But there is a way to find out. Let’s ask the state to conduct a pilot program. Backed by generous financial incentives, the state would ask for competitive proposals from interested groups of towns, select the best two and track the results. In my speaking around the state, I think some towns are ready. What do you say?
Meanwhile, thanks for keeping the issue alive. A year-and-a-half later, I thought it might be dead. And those footnotes? There were 30 of them. How in the world did Jeff miss 30 footnotes?

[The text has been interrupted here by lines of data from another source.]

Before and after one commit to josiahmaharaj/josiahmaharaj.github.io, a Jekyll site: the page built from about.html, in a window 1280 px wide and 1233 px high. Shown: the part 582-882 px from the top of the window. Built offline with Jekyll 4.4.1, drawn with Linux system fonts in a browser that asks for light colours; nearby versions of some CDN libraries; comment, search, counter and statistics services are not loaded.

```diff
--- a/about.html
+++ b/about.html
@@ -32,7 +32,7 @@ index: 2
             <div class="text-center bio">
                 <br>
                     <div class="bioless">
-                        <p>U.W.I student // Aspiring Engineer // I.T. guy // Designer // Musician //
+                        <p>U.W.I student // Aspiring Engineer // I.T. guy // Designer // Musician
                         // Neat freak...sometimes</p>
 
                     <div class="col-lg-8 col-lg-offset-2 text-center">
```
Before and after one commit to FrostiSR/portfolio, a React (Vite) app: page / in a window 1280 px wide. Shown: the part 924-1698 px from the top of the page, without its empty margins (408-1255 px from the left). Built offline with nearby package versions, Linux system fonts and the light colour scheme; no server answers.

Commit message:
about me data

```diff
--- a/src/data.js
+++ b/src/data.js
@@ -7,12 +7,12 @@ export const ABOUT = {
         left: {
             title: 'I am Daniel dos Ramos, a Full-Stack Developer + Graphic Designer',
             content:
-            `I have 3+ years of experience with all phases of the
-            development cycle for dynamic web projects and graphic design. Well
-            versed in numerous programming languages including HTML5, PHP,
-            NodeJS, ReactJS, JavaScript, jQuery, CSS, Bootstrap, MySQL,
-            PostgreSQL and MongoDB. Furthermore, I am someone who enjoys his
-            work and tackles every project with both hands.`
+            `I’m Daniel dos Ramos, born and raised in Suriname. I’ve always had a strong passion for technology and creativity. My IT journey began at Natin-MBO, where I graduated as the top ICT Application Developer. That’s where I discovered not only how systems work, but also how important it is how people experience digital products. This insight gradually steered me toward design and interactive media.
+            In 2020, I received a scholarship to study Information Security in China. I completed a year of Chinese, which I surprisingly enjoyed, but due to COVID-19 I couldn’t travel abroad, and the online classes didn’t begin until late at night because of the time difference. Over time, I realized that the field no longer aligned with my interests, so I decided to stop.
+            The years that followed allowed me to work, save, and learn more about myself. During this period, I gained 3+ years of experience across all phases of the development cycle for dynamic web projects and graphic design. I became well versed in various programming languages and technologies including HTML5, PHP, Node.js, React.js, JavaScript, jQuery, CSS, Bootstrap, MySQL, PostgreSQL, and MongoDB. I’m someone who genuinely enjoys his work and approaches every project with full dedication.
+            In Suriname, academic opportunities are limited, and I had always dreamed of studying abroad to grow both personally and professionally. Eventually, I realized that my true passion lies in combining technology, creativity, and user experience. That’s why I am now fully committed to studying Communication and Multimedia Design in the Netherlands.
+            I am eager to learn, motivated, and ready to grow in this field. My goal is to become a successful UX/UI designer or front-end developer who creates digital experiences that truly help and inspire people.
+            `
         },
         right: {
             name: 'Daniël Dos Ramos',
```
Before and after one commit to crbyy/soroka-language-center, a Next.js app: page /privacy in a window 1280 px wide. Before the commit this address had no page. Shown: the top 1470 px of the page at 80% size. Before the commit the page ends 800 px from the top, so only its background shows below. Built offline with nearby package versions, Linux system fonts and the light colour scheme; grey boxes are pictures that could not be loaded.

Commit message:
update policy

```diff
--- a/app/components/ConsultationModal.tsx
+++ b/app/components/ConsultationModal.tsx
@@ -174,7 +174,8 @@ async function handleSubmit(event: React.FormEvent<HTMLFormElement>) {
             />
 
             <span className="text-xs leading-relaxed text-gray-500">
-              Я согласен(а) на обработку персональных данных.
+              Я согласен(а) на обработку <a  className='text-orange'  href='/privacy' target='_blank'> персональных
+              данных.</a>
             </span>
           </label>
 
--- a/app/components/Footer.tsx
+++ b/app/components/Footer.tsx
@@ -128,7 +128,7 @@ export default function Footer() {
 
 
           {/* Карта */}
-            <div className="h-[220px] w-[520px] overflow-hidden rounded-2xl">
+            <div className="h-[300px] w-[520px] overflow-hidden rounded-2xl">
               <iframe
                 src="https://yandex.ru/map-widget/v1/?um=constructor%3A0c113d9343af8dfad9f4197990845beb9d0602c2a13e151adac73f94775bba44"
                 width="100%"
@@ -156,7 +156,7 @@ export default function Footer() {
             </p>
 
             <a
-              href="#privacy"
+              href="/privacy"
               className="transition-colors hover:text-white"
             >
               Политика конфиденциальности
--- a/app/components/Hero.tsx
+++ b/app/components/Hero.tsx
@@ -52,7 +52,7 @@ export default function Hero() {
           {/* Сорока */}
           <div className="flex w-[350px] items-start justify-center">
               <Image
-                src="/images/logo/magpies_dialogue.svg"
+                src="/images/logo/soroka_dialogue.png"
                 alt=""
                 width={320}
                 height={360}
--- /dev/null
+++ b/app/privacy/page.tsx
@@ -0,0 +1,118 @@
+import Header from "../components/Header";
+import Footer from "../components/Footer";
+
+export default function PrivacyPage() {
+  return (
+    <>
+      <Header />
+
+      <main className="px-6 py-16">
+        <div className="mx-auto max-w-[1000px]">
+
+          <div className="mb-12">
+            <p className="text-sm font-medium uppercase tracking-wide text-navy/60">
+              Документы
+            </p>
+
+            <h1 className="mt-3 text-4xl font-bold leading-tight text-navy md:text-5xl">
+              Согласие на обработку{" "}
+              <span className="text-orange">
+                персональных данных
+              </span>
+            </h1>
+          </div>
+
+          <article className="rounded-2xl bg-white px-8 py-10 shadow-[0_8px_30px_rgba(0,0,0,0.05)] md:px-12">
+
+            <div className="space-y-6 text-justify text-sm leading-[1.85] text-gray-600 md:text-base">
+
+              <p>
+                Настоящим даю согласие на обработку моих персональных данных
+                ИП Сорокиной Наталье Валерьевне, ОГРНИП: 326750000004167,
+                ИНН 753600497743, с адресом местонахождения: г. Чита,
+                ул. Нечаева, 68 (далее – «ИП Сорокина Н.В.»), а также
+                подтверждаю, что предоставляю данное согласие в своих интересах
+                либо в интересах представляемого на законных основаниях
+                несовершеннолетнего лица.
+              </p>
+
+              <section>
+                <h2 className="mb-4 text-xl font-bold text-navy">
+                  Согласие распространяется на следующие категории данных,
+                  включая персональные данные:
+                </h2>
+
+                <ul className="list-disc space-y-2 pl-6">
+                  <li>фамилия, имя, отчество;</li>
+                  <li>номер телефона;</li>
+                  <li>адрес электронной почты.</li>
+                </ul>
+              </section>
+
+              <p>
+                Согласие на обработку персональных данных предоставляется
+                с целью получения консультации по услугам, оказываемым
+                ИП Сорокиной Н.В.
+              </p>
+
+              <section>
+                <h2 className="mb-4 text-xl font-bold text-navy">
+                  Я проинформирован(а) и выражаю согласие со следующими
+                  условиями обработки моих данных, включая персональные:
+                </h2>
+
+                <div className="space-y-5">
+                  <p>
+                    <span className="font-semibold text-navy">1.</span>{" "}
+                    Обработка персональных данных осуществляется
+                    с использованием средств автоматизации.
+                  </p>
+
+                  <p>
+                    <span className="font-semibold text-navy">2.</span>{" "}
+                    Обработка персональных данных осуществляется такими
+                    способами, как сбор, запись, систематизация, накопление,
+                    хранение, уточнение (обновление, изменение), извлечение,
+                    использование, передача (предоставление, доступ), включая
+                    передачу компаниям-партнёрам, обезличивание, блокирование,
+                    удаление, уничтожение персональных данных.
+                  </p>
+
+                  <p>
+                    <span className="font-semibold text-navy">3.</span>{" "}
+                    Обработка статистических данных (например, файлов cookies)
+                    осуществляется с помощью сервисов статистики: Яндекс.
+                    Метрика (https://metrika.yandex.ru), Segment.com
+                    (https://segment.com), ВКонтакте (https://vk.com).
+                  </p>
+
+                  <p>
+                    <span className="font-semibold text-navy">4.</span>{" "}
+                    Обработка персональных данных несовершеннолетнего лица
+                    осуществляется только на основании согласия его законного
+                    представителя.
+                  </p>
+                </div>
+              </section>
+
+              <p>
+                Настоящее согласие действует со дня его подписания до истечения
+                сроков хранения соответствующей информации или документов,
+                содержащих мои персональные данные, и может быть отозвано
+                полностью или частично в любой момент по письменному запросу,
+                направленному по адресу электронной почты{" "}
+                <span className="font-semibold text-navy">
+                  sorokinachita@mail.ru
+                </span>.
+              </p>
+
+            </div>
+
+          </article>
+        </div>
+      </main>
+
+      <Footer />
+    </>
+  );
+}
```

JEFF AUSTIN’S REPLY: Evan Richert just doesn’t seem to get it. The reason for my article was to shed additional light on the FTE “gap” that Richert claimed existed between Maine and our peers. I believe that Richert misused Census data to justify a radical restructuring of local government in Maine and that the Portland Press Herald picked up on his conclusions without properly analyzing his research and the data upon which it was based.
Furthermore, I believe the FTE gap and Richert’s “bigger is better” proposal are totally unrelated. Whatever its merits or flaws, Richert’s approach is in no way justified by the Census data.
Unfortunately, in the above “Letter to the Editor”, Richert spends most of his time defending his regionalism idea rather than addressing my contention that he misused the data. His reference to higher education services being delivered differently in the “peer” states is weak because it was never mentioned in his original research. It’s ironic that he now wants to factor out higher education provided by local governments in the peer states, but says it’s inappropriate to make comparisons between municipal services provided by Maine communities (and to what degree they are provided) and those provided by local governments in his peer states. [I am aware that in one of his peer states, West Virginia, municipalities have virtually no road maintenance responsibilities… they are handled almost entirely by the State.]
Richert’s response has several inaccuracies, but rather than having a back and forth, ongoing debate, let’s look at some quotes from a column on this very topic written by Economist Charles Lawton in the Portland Press Herald last July.
“For local government in Maine, education is the 800 pound gorilla . . . fully 74 percent [of local FTEs] were in education.”
“The overwhelming importance of education in Maine’s local government is seen even more clearly in comparing [Maine local FTEs] to the U.S. average. For every category of employment except education, Maine had a lower share than the national average.”
This last comment was my exact point. The Census data regarding local government FTEs doesn’t point a finger at municipal service delivery costs in Maine. For anyone willing to take an unbiased look at the data, it clearly shows that Maine is more committed to its schools than our peers. Using the Census data to justify a radical restructuring of municipal service delivery in Maine is not substantiated by the facts.